◆ **WHAT THIS TASK INVOLVES**:
Could you restate every entry word for word, minus the pictures?

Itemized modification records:
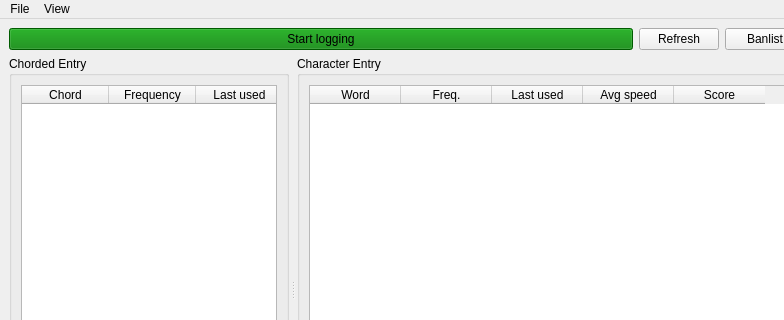
CharaChorder/nexus, file ui/MainWindow.ui: the form before one commit; both pictures show x 0 to 784 and y 0 to 320 of the 900 by 550 pixel window.
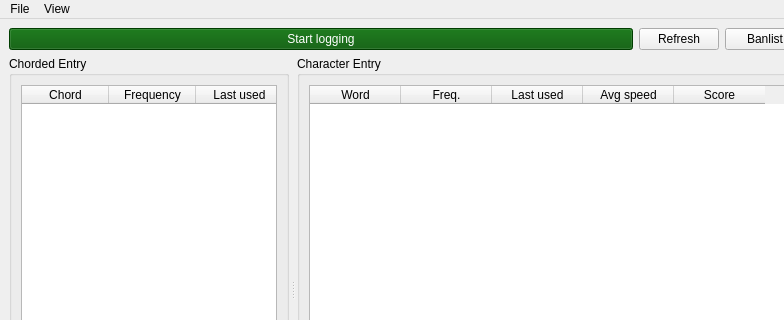
The form after the commit.

Commit message: Refactor styling and fix windows button color

What changed in the file:
```diff
--- a/ui/MainWindow.ui
+++ b/ui/MainWindow.ui
@@ -25,8 +25,210 @@
      <layout class="QHBoxLayout" name="toolbar" stretch="1,0,0,0">
       <item>
        <widget class="QPushButton" name="startStopButton">
+        <property name="palette">
+         <palette>
+          <active>
+           <colorrole role="WindowText">
+            <brush brushstyle="SolidPattern">
+             <color alpha="255">
+              <red>255</red>
+              <green>255</green>
+              <blue>255</blue>
+             </color>
+            </brush>
+           </colorrole>
+           <colorrole role="Button">
+            <brush brushstyle="SolidPattern">
+             <color alpha="255">
+              <red>0</red>
+              <green>85</green>
+              <blue>0</blue>
+             </color>
+            </brush>
+           </colorrole>
+           <colorrole role="Text">
+            <brush brushstyle="SolidPattern">
+             <color alpha="255">
+              <red>255</red>
+              <green>255</green>
+              <blue>255</blue>
+             </color>
+            </brush>
+           </colorrole>
+           <colorrole role="ButtonText">
+            <brush brushstyle="SolidPattern">
+             <color alpha="255">
+              <red>255</red>
+              <green>255</green>
+              <blue>255</blue>
+             </color>
+            </brush>
+           </colorrole>
+           <colorrole role="Base">
+            <brush brushstyle="SolidPattern">
+             <color alpha="255">
+              <red>0</red>
+              <green>85</green>
+              <blue>0</blue>
+             </color>
+            </brush>
+           </colorrole>
+           <colorrole role="Window">
+            <brush brushstyle="SolidPattern">
+             <color alpha="255">
+              <red>0</red>
+              <green>85</green>
+              <blue>0</blue>
+             </color>
+            </brush>
+           </colorrole>
+           <colorrole role="PlaceholderText">
+            <brush brushstyle="SolidPattern">
+             <color alpha="128">
+              <red>255</red>
+              <green>255</green>
+              <blue>255</blue>
+             </color>
+            </brush>
+           </colorrole>
+          </active>
+          <inactive>
+           <colorrole role="WindowText">
+            <brush brushstyle="SolidPattern">
+             <color alpha="255">
+              <red>255</red>
+              <green>255</green>
+              <blue>255</blue>
+             </color>
+            </brush>
+           </colorrole>
+           <colorrole role="Button">
+            <brush brushstyle="SolidPattern">
+             <color alpha="255">
+              <red>0</red>
+              <green>85</green>
+              <blue>0</blue>
+             </color>
+            </brush>
+           </colorrole>
+           <colorrole role="Text">
+            <brush brushstyle="SolidPattern">
+             <color alpha="255">
+              <red>255</red>
+              <green>255</green>
+              <blue>255</blue>
+             </color>
+            </brush>
+           </colorrole>
+           <colorrole role="ButtonText">
+            <brush brushstyle="SolidPattern">
+             <color alpha="255">
+              <red>255</red>
+              <green>255</green>
+              <blue>255</blue>
+             </color>
+            </brush>
+           </colorrole>
+           <colorrole role="Base">
+            <brush brushstyle="SolidPattern">
+             <color alpha="255">
+              <red>0</red>
+              <green>85</green>
+              <blue>0</blue>
+             </color>
+            </brush>
+           </colorrole>
+           <colorrole role="Window">
+            <brush brushstyle="SolidPattern">
+             <color alpha="255">
+              <red>0</red>
+              <green>85</green>
+              <blue>0</blue>
+             </color>
+            </brush>
+           </colorrole>
+           <colorrole role="PlaceholderText">
+            <brush brushstyle="SolidPattern">
+             <color alpha="128">
+              <red>255</red>
+              <green>255</green>
+              <blue>255</blue>
+             </color>
+            </brush>
+           </colorrole>
+          </inactive>
+          <disabled>
+           <colorrole role="WindowText">
+            <brush brushstyle="SolidPattern">
+             <color alpha="255">
+              <red>255</red>
+              <green>255</green>
+              <blue>255</blue>
+             </color>
+            </brush>
+           </colorrole>
+           <colorrole role="Button">
+            <brush brushstyle="SolidPattern">
+             <color alpha="255">
+              <red>0</red>
+              <green>85</green>
+              <blue>0</blue>
+             </color>
+            </brush>
+           </colorrole>
+           <colorrole role="Text">
+            <brush brushstyle="SolidPattern">
+             <color alpha="255">
+              <red>255</red>
+              <green>255</green>
+              <blue>255</blue>
+             </color>
+            </brush>
+           </colorrole>
+           <colorrole role="ButtonText">
+            <brush brushstyle="SolidPattern">
+             <color alpha="255">
+              <red>255</red>
+              <green>255</green>
+              <blue>255</blue>
+             </color>
+            </brush>
+           </colorrole>
+           <colorrole role="Base">
+            <brush brushstyle="SolidPattern">
+             <color alpha="255">
+              <red>0</red>
+              <green>85</green>
+              <blue>0</blue>
+             </color>
+            </brush>
+           </colorrole>
+           <colorrole role="Window">
+            <brush brushstyle="SolidPattern">
+             <color alpha="255">
+              <red>0</red>
+              <green>85</green>
+              <blue>0</blue>
+             </color>
+            </brush>
+           </colorrole>
+           <colorrole role="PlaceholderText">
+            <brush brushstyle="SolidPattern">
+             <color alpha="128">
+              <red>255</red>
+              <green>255</green>
+              <blue>255</blue>
+             </color>
+            </brush>
+           </colorrole>
+          </disabled>
+         </palette>
+        </property>
+        <property name="autoFillBackground">
+         <bool>false</bool>
+        </property>
         <property name="styleSheet">
-         <string notr="true">background-color: green</string>
+         <string notr="true">background-color: #005500</string>
         </property>
         <property name="text">
          <string>Start logging</string>
```
The commit also changes 3 other files.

◆ **REPLY TO THE TASK**:
CharaChorder/nexus, file ui/MainWindow.ui: the form before one commit; both pictures show x 0 to 784 and y 0 to 320 of the 900 by 550 pixel window.
The form after the commit.

Commit message: Refactor styling and fix windows button color

What changed in the file:
```diff
--- a/ui/MainWindow.ui
+++ b/ui/MainWindow.ui
@@ -25,8 +25,210 @@
      <layout class="QHBoxLayout" name="toolbar" stretch="1,0,0,0">
       <item>
        <widget class="QPushButton" name="startStopButton">
+        <property name="palette">
+         <palette>
+          <active>
+           <colorrole role="WindowText">
+            <brush brushstyle="SolidPattern">
+             <color alpha="255">
+              <red>255</red>
+              <green>255</green>
+              <blue>255</blue>
+             </color>
+            </brush>
+           </colorrole>
+           <colorrole role="Button">
+            <brush brushstyle="SolidPattern">
+             <color alpha="255">
+              <red>0</red>
+              <green>85</green>
+              <blue>0</blue>
+             </color>
+            </brush>
+           </colorrole>
+           <colorrole role="Text">
+            <brush brushstyle="SolidPattern">
+             <color alpha="255">
+              <red>255</red>
+              <green>255</green>
+              <blue>255</blue>
+             </color>
+            </brush>
+           </colorrole>
+           <colorrole role="ButtonText">
+            <brush brushstyle="SolidPattern">
+             <color alpha="255">
+              <red>255</red>
+              <green>255</green>
+              <blue>255</blue>
+             </color>
+            </brush>
+           </colorrole>
+           <colorrole role="Base">
+            <brush brushstyle="SolidPattern">
+             <color alpha="255">
+              <red>0</red>
+              <green>85</green>
+              <blue>0</blue>
+             </color>
+            </brush>
+           </colorrole>
+           <colorrole role="Window">
+            <brush brushstyle="SolidPattern">
+             <color alpha="255">
+              <red>0</red>
+              <green>85</green>
+              <blue>0</blue>
+             </color>
+            </brush>
+           </colorrole>
+           <colorrole role="PlaceholderText">
+            <brush brushstyle="SolidPattern">
+             <color alpha="128">
+              <red>255</red>
+              <green>255</green>
+              <blue>255</blue>
+             </color>
+            </brush>
+           </colorrole>
+          </active>
+          <inactive>
+           <colorrole role="WindowText">
+            <brush brushstyle="SolidPattern">
+             <color alpha="255">
+              <red>255</red>
+              <green>255</green>
+              <blue>255</blue>
+             </color>
+            </brush>
+           </colorrole>
+           <colorrole role="Button">
+            <brush brushstyle="SolidPattern">
+             <color alpha="255">
+              <red>0</red>
+              <green>85</green>
+              <blue>0</blue>
+             </color>
+            </brush>
+           </colorrole>
+           <colorrole role="Text">
+            <brush brushstyle="SolidPattern">
+             <color alpha="255">
+              <red>255</red>
+              <green>255</green>
+              <blue>255</blue>
+             </color>
+            </brush>
+           </colorrole>
+           <colorrole role="ButtonText">
+            <brush brushstyle="SolidPattern">
+             <color alpha="255">
+              <red>255</red>
+              <green>255</green>
+              <blue>255</blue>
+             </color>
+            </brush>
+           </colorrole>
+           <colorrole role="Base">
+            <brush brushstyle="SolidPattern">
+             <color alpha="255">
+              <red>0</red>
+              <green>85</green>
+              <blue>0</blue>
+             </color>
+            </brush>
+           </colorrole>
+           <colorrole role="Window">
+            <brush brushstyle="SolidPattern">
+             <color alpha="255">
+              <red>0</red>
+              <green>85</green>
+              <blue>0</blue>
+             </color>
+            </brush>
+           </colorrole>
+           <colorrole role="PlaceholderText">
+            <brush brushstyle="SolidPattern">
+             <color alpha="128">
+              <red>255</red>
+              <green>255</green>
+              <blue>255</blue>
+             </color>
+            </brush>
+           </colorrole>
+          </inactive>
+          <disabled>
+           <colorrole role="WindowText">
+            <brush brushstyle="SolidPattern">
+             <color alpha="255">
+              <red>255</red>
+              <green>255</green>
+              <blue>255</blue>
+             </color>
+            </brush>
+           </colorrole>
+           <colorrole role="Button">
+            <brush brushstyle="SolidPattern">
+             <color alpha="255">
+              <red>0</red>
+              <green>85</green>
+              <blue>0</blue>
+             </color>
+            </brush>
+           </colorrole>
+           <colorrole role="Text">
+            <brush brushstyle="SolidPattern">
+             <color alpha="255">
+              <red>255</red>
+              <green>255</green>
+              <blue>255</blue>
+             </color>
+            </brush>
+           </colorrole>
+           <colorrole role="ButtonText">
+            <brush brushstyle="SolidPattern">
+             <color alpha="255">
+              <red>255</red>
+              <green>255</green>
+              <blue>255</blue>
+             </color>
+            </brush>
+           </colorrole>
+           <colorrole role="Base">
+            <brush brushstyle="SolidPattern">
+             <color alpha="255">
+              <red>0</red>
+              <green>85</green>
+              <blue>0</blue>
+             </color>
+            </brush>
+           </colorrole>
+           <colorrole role="Window">
+            <brush brushstyle="SolidPattern">
+             <color alpha="255">
+              <red>0</red>
+              <green>85</green>
+              <blue>0</blue>
+             </color>
+            </brush>
+           </colorrole>
+           <colorrole role="PlaceholderText">
+            <brush brushstyle="SolidPattern">
+             <color alpha="128">
+              <red>255</red>
+              <green>255</green>
+              <blue>255</blue>
+             </color>
+            </brush>
+           </colorrole>
+          </disabled>
+         </palette>
+        </property>
+        <property name="autoFillBackground">
+         <bool>false</bool>
+        </property>
         <property name="styleSheet">
-         <string notr="true">background-color: green</string>
+         <string notr="true">background-color: #005500</string>
         </property>
         <property name="text">
          <string>Start logging</string>
```
The commit also changes 3 other files.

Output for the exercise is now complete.